**Records from a dataset**
◆ ◆ ◆
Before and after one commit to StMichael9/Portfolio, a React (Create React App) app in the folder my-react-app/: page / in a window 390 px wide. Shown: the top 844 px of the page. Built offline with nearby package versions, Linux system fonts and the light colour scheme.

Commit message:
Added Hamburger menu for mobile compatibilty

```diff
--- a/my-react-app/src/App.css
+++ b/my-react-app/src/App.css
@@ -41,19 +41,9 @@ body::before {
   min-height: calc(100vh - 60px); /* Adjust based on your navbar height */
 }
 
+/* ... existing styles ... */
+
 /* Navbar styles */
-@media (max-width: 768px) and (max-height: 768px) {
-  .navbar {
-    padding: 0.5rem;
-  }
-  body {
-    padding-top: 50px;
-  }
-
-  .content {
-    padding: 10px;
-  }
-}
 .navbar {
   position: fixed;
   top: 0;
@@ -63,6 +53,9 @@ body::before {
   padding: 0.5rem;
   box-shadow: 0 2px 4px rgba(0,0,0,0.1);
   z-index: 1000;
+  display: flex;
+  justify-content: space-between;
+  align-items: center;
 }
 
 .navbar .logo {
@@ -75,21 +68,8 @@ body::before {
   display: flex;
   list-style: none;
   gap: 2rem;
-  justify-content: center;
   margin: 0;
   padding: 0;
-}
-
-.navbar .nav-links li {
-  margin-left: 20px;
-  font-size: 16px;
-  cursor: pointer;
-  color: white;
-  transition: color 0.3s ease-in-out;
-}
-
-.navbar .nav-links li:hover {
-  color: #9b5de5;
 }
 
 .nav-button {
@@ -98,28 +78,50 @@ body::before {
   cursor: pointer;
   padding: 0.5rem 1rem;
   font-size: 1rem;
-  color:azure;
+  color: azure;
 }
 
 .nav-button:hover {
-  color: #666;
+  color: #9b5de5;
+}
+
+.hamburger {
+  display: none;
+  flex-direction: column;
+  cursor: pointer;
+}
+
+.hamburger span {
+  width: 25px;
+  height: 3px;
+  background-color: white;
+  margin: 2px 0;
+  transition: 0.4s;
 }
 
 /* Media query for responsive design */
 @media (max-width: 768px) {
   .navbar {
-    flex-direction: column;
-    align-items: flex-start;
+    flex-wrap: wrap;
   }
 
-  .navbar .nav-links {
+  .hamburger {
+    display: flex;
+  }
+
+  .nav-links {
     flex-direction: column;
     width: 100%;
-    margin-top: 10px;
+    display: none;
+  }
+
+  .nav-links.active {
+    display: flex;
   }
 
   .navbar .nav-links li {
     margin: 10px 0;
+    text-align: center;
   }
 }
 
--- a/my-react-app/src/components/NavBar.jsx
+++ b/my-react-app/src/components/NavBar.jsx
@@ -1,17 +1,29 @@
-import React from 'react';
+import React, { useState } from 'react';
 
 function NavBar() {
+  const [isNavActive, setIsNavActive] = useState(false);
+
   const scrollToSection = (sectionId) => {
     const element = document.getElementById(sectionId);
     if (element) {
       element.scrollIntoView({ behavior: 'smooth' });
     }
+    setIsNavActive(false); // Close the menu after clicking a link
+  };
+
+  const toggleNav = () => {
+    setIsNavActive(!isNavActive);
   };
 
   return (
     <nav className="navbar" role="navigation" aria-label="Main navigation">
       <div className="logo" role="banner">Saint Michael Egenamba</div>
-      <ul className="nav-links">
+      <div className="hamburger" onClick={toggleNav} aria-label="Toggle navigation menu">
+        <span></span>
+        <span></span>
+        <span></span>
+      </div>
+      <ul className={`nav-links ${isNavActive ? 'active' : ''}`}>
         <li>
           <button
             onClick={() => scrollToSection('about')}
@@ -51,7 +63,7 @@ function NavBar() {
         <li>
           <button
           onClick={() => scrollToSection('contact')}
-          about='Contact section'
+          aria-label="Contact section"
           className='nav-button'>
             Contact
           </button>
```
◆ ◆ ◆
**ASSIGNMENT**
Give back the data exactly, with no line dropped.

**SOLUTION TO THIS PROBLEM**
Before and after one commit to StMichael9/Portfolio, a React (Create React App) app in the folder my-react-app/: page / in a window 390 px wide. Shown: the top 844 px of the page. Built offline with nearby package versions, Linux system fonts and the light colour scheme.

Commit message:
Added Hamburger menu for mobile compatibilty

```diff
--- a/my-react-app/src/App.css
+++ b/my-react-app/src/App.css
@@ -41,19 +41,9 @@ body::before {
   min-height: calc(100vh - 60px); /* Adjust based on your navbar height */
 }
 
+/* ... existing styles ... */
+
 /* Navbar styles */
-@media (max-width: 768px) and (max-height: 768px) {
-  .navbar {
-    padding: 0.5rem;
-  }
-  body {
-    padding-top: 50px;
-  }
-
-  .content {
-    padding: 10px;
-  }
-}
 .navbar {
   position: fixed;
   top: 0;
@@ -63,6 +53,9 @@ body::before {
   padding: 0.5rem;
   box-shadow: 0 2px 4px rgba(0,0,0,0.1);
   z-index: 1000;
+  display: flex;
+  justify-content: space-between;
+  align-items: center;
 }
 
 .navbar .logo {
@@ -75,21 +68,8 @@ body::before {
   display: flex;
   list-style: none;
   gap: 2rem;
-  justify-content: center;
   margin: 0;
   padding: 0;
-}
-
-.navbar .nav-links li {
-  margin-left: 20px;
-  font-size: 16px;
-  cursor: pointer;
-  color: white;
-  transition: color 0.3s ease-in-out;
-}
-
-.navbar .nav-links li:hover {
-  color: #9b5de5;
 }
 
 .nav-button {
@@ -98,28 +78,50 @@ body::before {
   cursor: pointer;
   padding: 0.5rem 1rem;
   font-size: 1rem;
-  color:azure;
+  color: azure;
 }
 
 .nav-button:hover {
-  color: #666;
+  color: #9b5de5;
+}
+
+.hamburger {
+  display: none;
+  flex-direction: column;
+  cursor: pointer;
+}
+
+.hamburger span {
+  width: 25px;
+  height: 3px;
+  background-color: white;
+  margin: 2px 0;
+  transition: 0.4s;
 }
 
 /* Media query for responsive design */
 @media (max-width: 768px) {
   .navbar {
-    flex-direction: column;
-    align-items: flex-start;
+    flex-wrap: wrap;
   }
 
-  .navbar .nav-links {
+  .hamburger {
+    display: flex;
+  }
+
+  .nav-links {
     flex-direction: column;
     width: 100%;
-    margin-top: 10px;
+    display: none;
+  }
+
+  .nav-links.active {
+    display: flex;
   }
 
   .navbar .nav-links li {
     margin: 10px 0;
+    text-align: center;
   }
 }
 
--- a/my-react-app/src/components/NavBar.jsx
+++ b/my-react-app/src/components/NavBar.jsx
@@ -1,17 +1,29 @@
-import React from 'react';
+import React, { useState } from 'react';
 
 function NavBar() {
+  const [isNavActive, setIsNavActive] = useState(false);
+
   const scrollToSection = (sectionId) => {
     const element = document.getElementById(sectionId);
     if (element) {
       element.scrollIntoView({ behavior: 'smooth' });
     }
+    setIsNavActive(false); // Close the menu after clicking a link
+  };
+
+  const toggleNav = () => {
+    setIsNavActive(!isNavActive);
   };
 
   return (
     <nav className="navbar" role="navigation" aria-label="Main navigation">
       <div className="logo" role="banner">Saint Michael Egenamba</div>
-      <ul className="nav-links">
+      <div className="hamburger" onClick={toggleNav} aria-label="Toggle navigation menu">
+        <span></span>
+        <span></span>
+        <span></span>
+      </div>
+      <ul className={`nav-links ${isNavActive ? 'active' : ''}`}>
         <li>
           <button
             onClick={() => scrollToSection('about')}
@@ -51,7 +63,7 @@ function NavBar() {
         <li>
           <button
           onClick={() => scrollToSection('contact')}
-          about='Contact section'
+          aria-label="Contact section"
           className='nav-button'>
             Contact
           </button>
```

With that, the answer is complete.